It’s a bit of a crazy time for air travel right now. When a United passenger was dragged off an airplane earlier this year, it seemed like an explosion of incidents started hitting the news. But, where’s the root of the problem?
Is someone at the airlines telling employees they should cancel passenger tickets when the customer does something they don’t like? Or, is management focused on other areas?
A recent New York Times article suggests the latter. Top airline executives are financially rewarded for profitability. Short term profitability at that:
Rich bonus packages for top executives are now largely tied to short-term income targets and fatter profit margins instead of customer service. Of course, bolstering profits — and in turn, stock prices — has always been a big part of management’s responsibility to shareholders, but making it virtually the only criterion for executive pay is new.
Five years ago, American Airlines factored in on-time arrivals, lost baggage and consumer complaints to help calculate annual incentive payments for top management. Today, these bonuses are based exclusively on the company’s pretax income and cost savings.
United has also scaled back bonuses linked to reliability and customer satisfaction for senior executives in recent years. But in the wake of what happened in April, bonuses “will be made more comprehensively subject to progress in 2017 on significant improvement in the customer experience,” the company said in a financial filing.
Show Me The Money?
Count me firmly in the camp of folks who think airline executives should not be largely compensated based on short-term stock performance. I understand how we got here, but it creates a number of perverse incentives for executives.
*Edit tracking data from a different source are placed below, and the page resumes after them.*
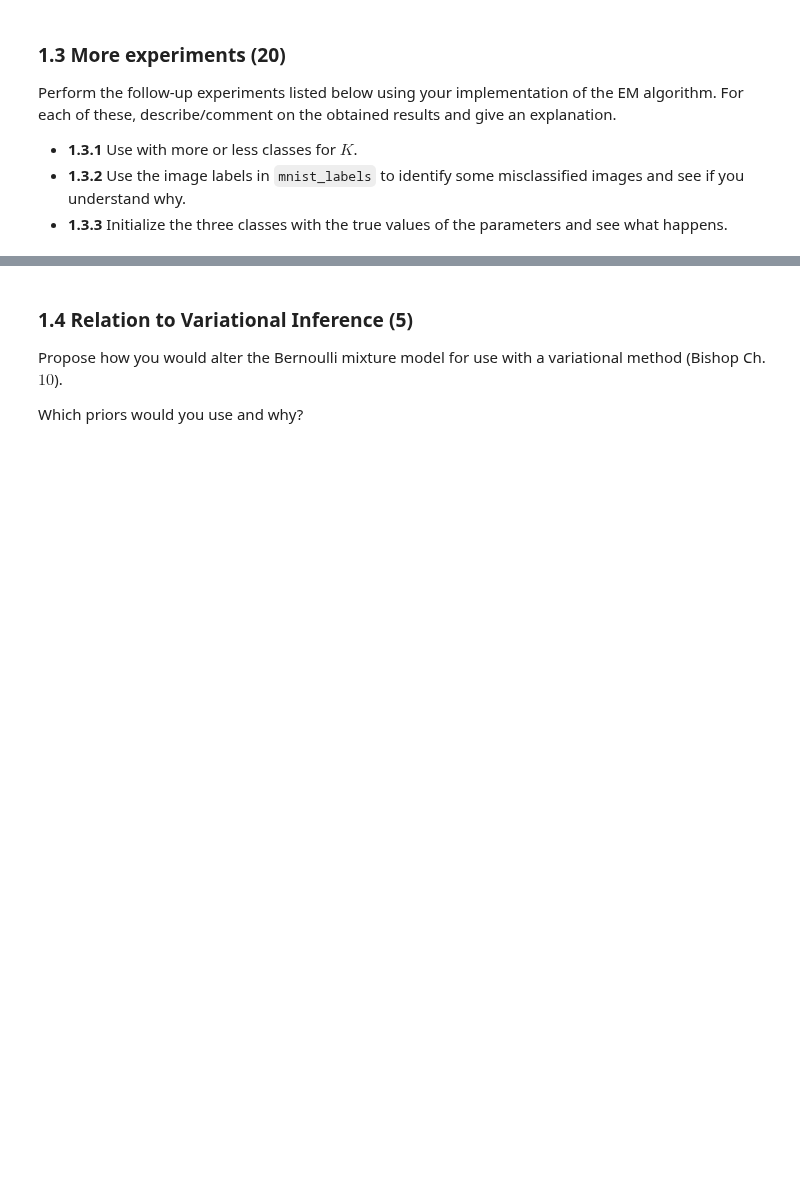
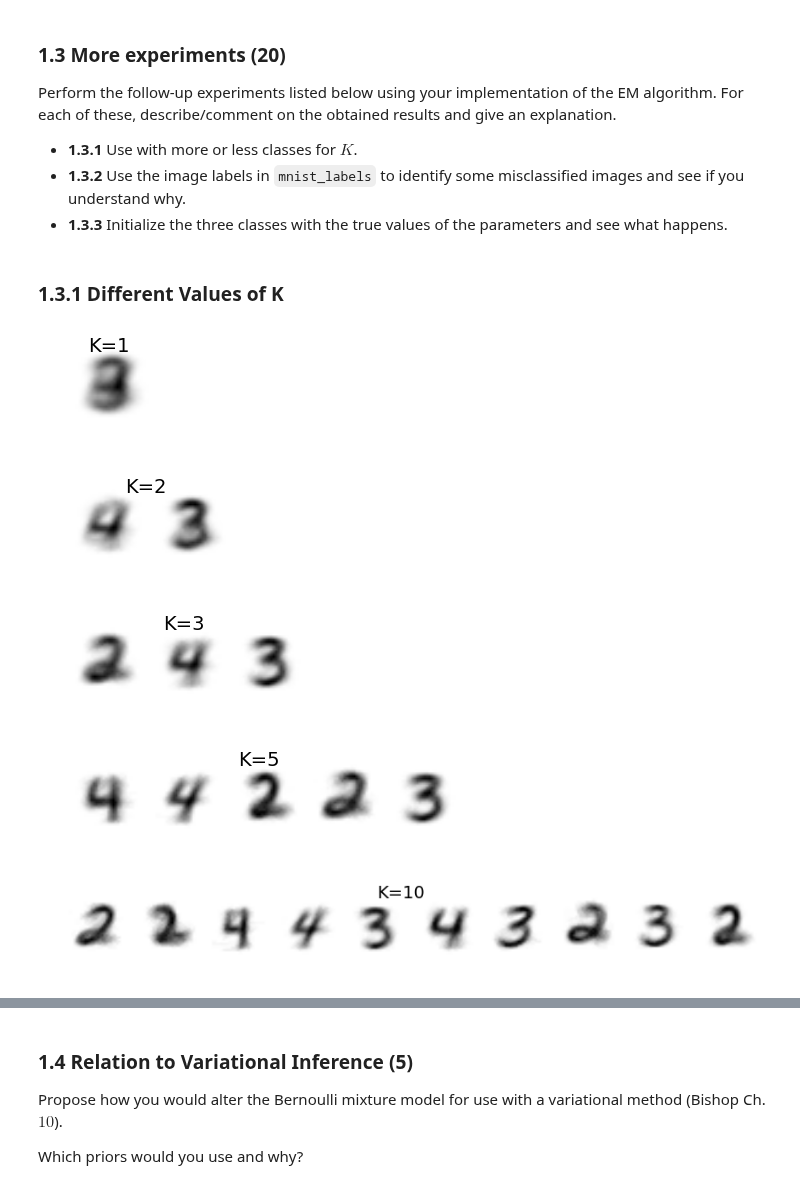
Before and after one commit to danakianfar/machine_learning_2_labs, a Jupyter notebook: lab3/Lab3.ipynb, the cells around one changed output, grey strips where cells are left out. Cells and saved outputs as stored; diff of their text form; code cells hidden in the pictures; blank space fills up the shorter version.

````diff
--- a/lab3/Lab3.ipynb
+++ b/lab3/Lab3.ipynb
@@ -196,3 +207,18 @@ Perform the follow-up experiments listed below using your implementation of the
     Use the image labels in ```mnist_labels``` to identify some misclassified images and see if you understand why.
 * __1.3.3__
     Initialize the three classes with the true values of the parameters and see what happens.
+# %% [markdown]
+### 1.3.1 Different Values of K
+# %%
+# Different values of K
+print('')
+Ks = [1,2,3,5,10]
+for k in Ks:
+    mu, gamma, pi, ll = EM(data,  K = k, max_iter = 100, true_labels = true_labels, verbose=False)
+    viz_reconstruction(mu, k)
+# %% [output]
+[figure, added]
+[figure, added]
+[figure, added]
+[figure, added]
+[figure, added]
````
Also changed, not shown: parts of 10 cells of this notebook.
Very few of those incentives focus on customer service, though United seems to be pivoting from this.
I’m actually dealing with this now in my “day job”. We’re designing compensation packages for top executives in one of our business units. While a decent part of their compensation will be tied to profitability, we’re absolutely adding in other elements.
“Managing to the quarter” is nothing new for executives of publicly-held companies. In certain situations, it’s the right decision. But, the airlines need to make long-term strategic decisions. Fuel hedging (or not), airplane purchases, employee contracts are all decisions that require playing the long game.
The introduction and expansion of Basic Economy fares is another example of short-term thinking on profitability. Airline executives may be able to “show” they created long-term value. They can probably keep shareholders happy until the economy turns south. With planes full, business travelers who choose to be free agents are replaced by another person willing to pay a higher fare.
But, when things start to get rocky again (and they will), airlines won’t be able to fill seats as easily. It’s easy to say that they’ll shrink their fleets to match demand. It’s much harder to do so, especially given the number of new planes still on order by those same airlines. American still has the second largest order book in the world.
While they’ve got the most planes on order amongst the US-based airlines, American is the most recent airline to take apart their loyalty program. That’s an interesting paradox. They want to fill those new planes with high-paying business travelers. But, they’re offering them less incentive to be loyal.
I’ve already shifted my spending this year, focusing on the airlines that get me home to my family quickest above all else. I’ve even dipped into the Frontier Airlines side of the world.
I’m not alone. Other business travelers I know have started to focus less on being loyal to one airline. Airline executives seem to be betting they’ll be able to create loyalty when they need it (when the economy goes in the toilet again). They may be right. They may be able to re-program how customers think. It’s sure going to be interesting to watch.
The post Is Wall Street To Blame For Poor Airline Service? was published first on Pizza in Motion